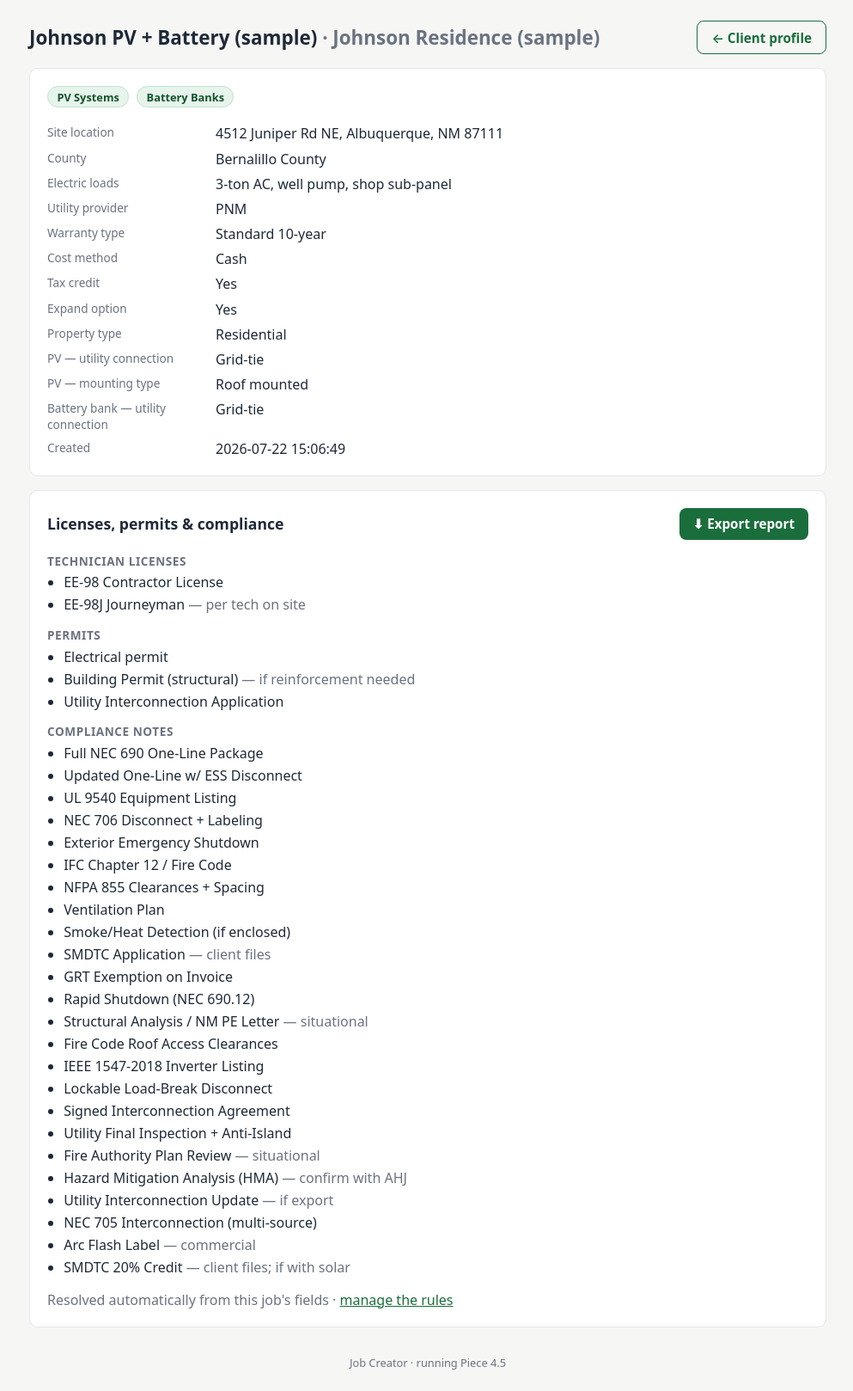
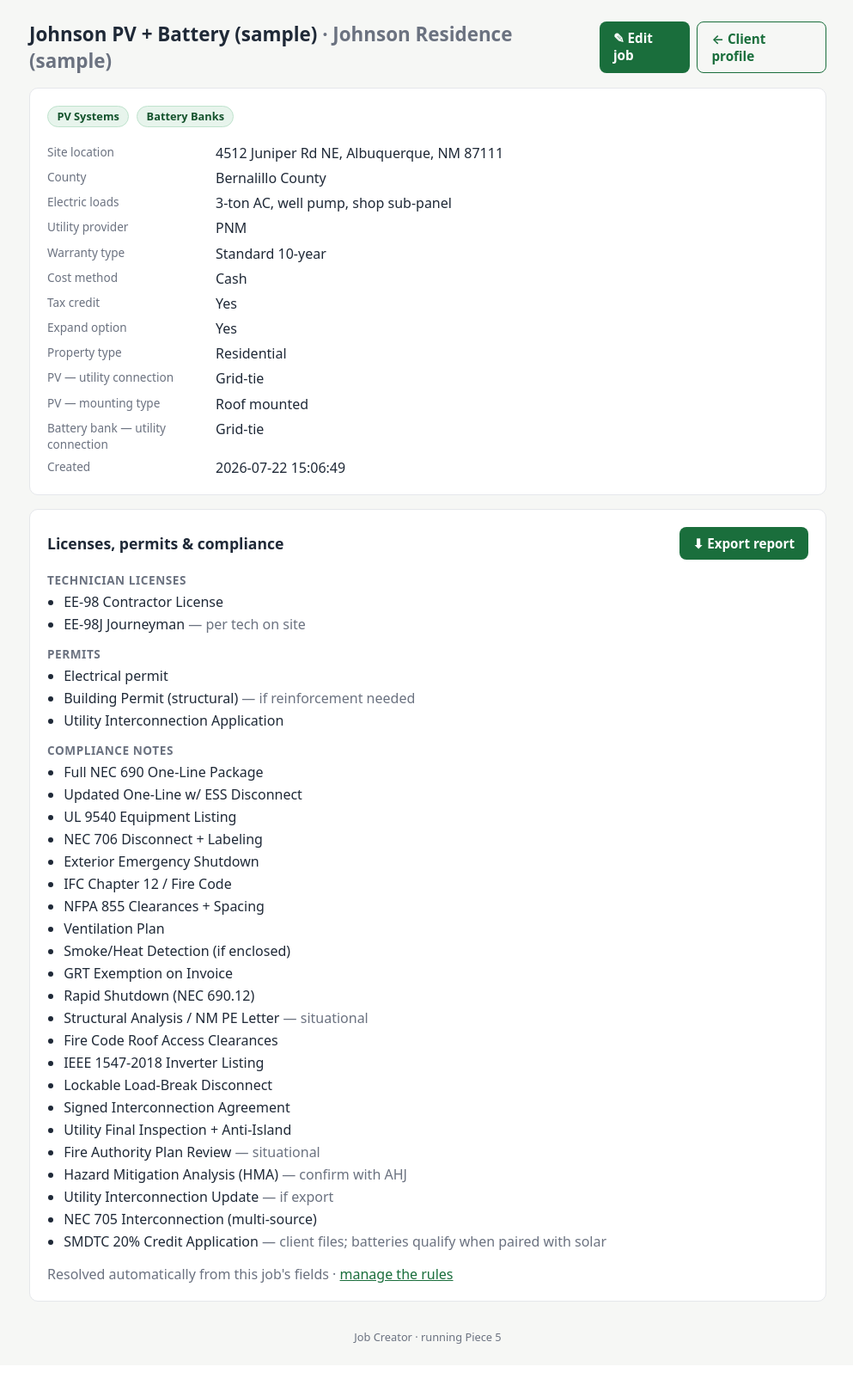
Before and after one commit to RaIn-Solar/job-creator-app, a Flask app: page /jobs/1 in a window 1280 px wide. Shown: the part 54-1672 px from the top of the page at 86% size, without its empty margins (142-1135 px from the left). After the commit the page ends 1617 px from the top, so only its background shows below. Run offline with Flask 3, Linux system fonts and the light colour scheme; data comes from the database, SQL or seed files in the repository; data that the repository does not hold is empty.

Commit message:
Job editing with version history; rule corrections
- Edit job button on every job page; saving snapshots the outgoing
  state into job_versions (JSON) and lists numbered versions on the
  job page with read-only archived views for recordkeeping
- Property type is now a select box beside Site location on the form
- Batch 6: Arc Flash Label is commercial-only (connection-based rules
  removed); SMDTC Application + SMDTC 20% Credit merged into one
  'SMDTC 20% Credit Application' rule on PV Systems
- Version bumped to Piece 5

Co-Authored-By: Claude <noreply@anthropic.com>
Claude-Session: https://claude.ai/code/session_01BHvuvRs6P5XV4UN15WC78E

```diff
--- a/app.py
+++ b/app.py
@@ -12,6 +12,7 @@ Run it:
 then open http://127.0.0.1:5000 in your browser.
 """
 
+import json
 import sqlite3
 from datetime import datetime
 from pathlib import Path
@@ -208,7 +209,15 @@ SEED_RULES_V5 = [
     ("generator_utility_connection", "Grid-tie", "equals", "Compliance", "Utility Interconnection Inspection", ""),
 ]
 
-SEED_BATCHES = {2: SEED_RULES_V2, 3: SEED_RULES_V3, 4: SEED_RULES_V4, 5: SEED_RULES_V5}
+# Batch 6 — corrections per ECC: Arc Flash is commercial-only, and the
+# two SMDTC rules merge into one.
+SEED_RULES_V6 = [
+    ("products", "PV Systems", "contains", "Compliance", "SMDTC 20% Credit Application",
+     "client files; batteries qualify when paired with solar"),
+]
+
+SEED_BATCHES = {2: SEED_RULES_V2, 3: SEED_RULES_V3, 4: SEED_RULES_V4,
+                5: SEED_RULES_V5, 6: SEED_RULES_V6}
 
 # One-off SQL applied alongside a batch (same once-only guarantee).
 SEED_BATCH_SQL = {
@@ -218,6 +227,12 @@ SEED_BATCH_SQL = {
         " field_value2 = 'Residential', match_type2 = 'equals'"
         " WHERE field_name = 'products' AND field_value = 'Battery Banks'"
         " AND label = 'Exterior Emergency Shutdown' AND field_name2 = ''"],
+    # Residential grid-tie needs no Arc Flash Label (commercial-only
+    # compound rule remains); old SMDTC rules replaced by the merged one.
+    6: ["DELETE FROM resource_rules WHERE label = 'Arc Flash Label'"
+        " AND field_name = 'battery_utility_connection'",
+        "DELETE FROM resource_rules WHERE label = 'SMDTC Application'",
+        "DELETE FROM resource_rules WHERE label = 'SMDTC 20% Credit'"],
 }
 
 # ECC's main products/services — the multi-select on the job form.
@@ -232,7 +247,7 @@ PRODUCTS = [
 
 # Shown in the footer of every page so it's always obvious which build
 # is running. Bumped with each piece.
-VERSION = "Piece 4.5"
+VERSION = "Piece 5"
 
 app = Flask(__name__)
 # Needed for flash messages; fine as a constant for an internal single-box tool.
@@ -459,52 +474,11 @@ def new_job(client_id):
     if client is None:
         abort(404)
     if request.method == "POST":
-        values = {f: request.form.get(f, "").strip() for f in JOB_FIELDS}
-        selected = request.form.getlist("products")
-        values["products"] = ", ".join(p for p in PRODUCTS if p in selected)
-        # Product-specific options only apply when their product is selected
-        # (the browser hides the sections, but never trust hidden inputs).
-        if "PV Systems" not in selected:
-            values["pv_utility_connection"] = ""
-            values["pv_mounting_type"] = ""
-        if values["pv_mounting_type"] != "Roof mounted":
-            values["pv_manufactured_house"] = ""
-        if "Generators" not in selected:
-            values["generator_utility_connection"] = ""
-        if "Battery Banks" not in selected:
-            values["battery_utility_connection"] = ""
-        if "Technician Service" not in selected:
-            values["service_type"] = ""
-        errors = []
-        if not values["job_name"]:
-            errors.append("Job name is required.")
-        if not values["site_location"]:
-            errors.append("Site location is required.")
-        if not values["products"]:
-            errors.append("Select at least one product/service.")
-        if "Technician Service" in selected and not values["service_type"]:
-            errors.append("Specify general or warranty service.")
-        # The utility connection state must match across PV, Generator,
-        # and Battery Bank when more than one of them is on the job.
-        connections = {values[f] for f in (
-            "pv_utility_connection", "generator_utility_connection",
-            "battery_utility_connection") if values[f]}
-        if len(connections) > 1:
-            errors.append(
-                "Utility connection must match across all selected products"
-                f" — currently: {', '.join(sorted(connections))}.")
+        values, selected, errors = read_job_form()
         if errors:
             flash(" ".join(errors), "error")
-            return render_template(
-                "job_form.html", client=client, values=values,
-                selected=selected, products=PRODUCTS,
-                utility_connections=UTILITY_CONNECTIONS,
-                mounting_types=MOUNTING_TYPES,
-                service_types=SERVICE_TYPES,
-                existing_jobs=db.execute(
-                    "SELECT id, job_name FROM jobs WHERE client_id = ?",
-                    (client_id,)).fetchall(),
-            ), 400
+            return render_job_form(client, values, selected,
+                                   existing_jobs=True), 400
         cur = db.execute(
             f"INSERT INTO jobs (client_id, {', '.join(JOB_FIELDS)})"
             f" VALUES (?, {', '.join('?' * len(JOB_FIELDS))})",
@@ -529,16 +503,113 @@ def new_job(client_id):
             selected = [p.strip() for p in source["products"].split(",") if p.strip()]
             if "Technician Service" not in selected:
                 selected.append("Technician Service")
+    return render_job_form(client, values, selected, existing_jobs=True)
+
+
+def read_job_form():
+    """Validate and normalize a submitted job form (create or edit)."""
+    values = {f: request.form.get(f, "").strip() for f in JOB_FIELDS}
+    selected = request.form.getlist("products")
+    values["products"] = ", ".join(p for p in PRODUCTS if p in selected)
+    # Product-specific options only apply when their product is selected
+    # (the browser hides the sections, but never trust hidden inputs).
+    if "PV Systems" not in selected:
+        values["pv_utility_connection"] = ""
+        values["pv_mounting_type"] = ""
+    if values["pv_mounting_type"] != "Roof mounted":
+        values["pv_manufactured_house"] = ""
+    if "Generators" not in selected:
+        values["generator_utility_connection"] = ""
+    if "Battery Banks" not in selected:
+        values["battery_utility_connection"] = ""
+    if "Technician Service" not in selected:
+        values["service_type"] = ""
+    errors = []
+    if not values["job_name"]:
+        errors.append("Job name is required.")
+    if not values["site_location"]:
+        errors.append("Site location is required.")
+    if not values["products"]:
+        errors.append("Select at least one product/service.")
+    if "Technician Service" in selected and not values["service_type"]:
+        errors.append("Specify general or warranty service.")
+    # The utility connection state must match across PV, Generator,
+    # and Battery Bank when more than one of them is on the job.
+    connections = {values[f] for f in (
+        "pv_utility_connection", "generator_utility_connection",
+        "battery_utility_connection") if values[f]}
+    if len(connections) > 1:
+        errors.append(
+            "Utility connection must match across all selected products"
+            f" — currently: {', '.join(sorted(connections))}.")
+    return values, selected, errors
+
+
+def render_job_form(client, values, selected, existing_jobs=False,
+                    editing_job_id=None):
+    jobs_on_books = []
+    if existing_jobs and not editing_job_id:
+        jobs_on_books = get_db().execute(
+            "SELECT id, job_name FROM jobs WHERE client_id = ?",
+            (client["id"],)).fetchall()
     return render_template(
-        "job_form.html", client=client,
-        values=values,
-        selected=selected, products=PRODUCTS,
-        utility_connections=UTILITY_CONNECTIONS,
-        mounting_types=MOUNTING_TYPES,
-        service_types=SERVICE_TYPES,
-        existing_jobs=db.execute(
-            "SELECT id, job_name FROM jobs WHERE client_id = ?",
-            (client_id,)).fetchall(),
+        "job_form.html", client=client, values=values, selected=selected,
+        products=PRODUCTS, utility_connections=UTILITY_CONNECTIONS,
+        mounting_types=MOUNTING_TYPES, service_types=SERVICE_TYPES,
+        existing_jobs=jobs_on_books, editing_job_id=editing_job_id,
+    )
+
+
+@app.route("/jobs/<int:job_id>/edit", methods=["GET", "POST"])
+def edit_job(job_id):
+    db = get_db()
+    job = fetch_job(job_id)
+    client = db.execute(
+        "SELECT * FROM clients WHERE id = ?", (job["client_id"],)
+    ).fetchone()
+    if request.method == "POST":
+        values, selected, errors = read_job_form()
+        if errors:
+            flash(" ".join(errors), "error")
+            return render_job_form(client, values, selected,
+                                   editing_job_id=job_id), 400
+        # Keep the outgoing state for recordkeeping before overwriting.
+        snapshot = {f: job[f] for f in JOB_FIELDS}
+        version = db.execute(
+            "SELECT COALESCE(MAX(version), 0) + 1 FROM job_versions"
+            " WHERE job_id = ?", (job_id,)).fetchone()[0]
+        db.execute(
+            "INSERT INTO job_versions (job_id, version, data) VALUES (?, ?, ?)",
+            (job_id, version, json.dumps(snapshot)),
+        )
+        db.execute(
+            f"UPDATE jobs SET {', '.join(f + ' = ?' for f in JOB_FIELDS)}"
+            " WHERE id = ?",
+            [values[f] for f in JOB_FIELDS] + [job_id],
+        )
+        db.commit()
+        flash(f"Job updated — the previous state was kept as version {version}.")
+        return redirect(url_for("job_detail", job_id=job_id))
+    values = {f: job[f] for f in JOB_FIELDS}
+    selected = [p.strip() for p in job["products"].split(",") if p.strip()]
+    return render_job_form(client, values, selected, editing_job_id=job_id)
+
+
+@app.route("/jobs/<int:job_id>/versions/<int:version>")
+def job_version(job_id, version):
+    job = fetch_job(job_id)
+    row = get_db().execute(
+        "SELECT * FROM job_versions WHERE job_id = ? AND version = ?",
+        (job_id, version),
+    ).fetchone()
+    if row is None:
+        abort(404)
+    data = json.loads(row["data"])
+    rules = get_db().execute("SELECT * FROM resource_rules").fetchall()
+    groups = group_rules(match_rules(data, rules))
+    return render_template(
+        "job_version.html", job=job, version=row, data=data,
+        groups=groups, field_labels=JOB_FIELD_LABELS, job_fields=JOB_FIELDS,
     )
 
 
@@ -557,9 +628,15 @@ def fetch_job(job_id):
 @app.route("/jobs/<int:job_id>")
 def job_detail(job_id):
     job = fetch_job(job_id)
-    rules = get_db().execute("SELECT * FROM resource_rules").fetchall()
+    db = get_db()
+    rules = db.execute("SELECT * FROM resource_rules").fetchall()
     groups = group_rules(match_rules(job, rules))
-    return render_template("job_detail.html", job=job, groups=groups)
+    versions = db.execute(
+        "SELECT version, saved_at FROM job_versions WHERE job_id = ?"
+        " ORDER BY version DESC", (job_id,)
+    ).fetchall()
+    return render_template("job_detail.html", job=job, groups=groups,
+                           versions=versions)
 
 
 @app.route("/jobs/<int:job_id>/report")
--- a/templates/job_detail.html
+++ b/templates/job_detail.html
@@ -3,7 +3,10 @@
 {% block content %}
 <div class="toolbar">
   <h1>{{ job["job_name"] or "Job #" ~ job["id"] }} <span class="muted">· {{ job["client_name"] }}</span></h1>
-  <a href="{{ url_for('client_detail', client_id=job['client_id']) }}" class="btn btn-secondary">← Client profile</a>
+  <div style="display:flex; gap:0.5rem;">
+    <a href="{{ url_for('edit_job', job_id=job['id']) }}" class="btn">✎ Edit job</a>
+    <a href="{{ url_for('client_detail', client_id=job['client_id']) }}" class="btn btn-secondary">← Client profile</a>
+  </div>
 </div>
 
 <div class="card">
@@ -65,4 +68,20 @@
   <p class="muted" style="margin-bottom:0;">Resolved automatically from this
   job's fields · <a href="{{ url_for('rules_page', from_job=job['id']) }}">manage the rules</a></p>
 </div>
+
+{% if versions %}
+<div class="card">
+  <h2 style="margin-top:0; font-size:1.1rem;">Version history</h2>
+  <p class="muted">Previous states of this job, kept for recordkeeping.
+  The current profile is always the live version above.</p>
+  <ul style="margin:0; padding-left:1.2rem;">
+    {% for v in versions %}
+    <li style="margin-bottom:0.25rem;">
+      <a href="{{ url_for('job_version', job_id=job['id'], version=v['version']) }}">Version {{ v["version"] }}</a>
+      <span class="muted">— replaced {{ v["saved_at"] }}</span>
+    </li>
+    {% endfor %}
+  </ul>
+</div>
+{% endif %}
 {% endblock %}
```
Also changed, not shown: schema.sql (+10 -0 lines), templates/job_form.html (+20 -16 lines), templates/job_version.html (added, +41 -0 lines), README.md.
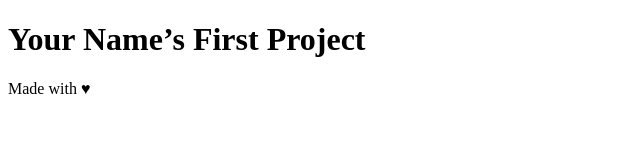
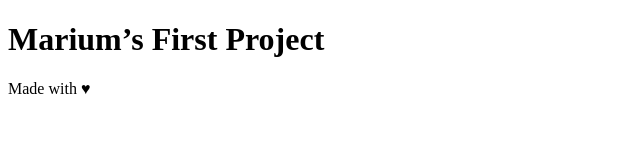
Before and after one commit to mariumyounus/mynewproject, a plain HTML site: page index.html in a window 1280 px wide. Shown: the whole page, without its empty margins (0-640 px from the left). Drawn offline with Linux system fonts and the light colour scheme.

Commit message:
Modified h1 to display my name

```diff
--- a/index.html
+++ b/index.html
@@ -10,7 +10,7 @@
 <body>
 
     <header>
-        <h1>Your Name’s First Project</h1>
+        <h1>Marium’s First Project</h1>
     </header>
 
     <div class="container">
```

* Goal of the exercise: Repeat the lines above, starting at the first and stopping after the line that holds "removed); SMDTC Application", with the pictures left out.

* Response:
Before and after one commit to RaIn-Solar/job-creator-app, a Flask app: page /jobs/1 in a window 1280 px wide. Shown: the part 54-1672 px from the top of the page at 86% size, without its empty margins (142-1135 px from the left). After the commit the page ends 1617 px from the top, so only its background shows below. Run offline with Flask 3, Linux system fonts and the light colour scheme; data comes from the database, SQL or seed files in the repository; data that the repository does not hold is empty.

Commit message:
Job editing with version history; rule corrections
- Edit job button on every job page; saving snapshots the outgoing
  state into job_versions (JSON) and lists numbered versions on the
  job page with read-only archived views for recordkeeping
- Property type is now a select box beside Site location on the form
- Batch 6: Arc Flash Label is commercial-only (connection-based rules
  removed); SMDTC Application + SMDTC 20% Credit merged into one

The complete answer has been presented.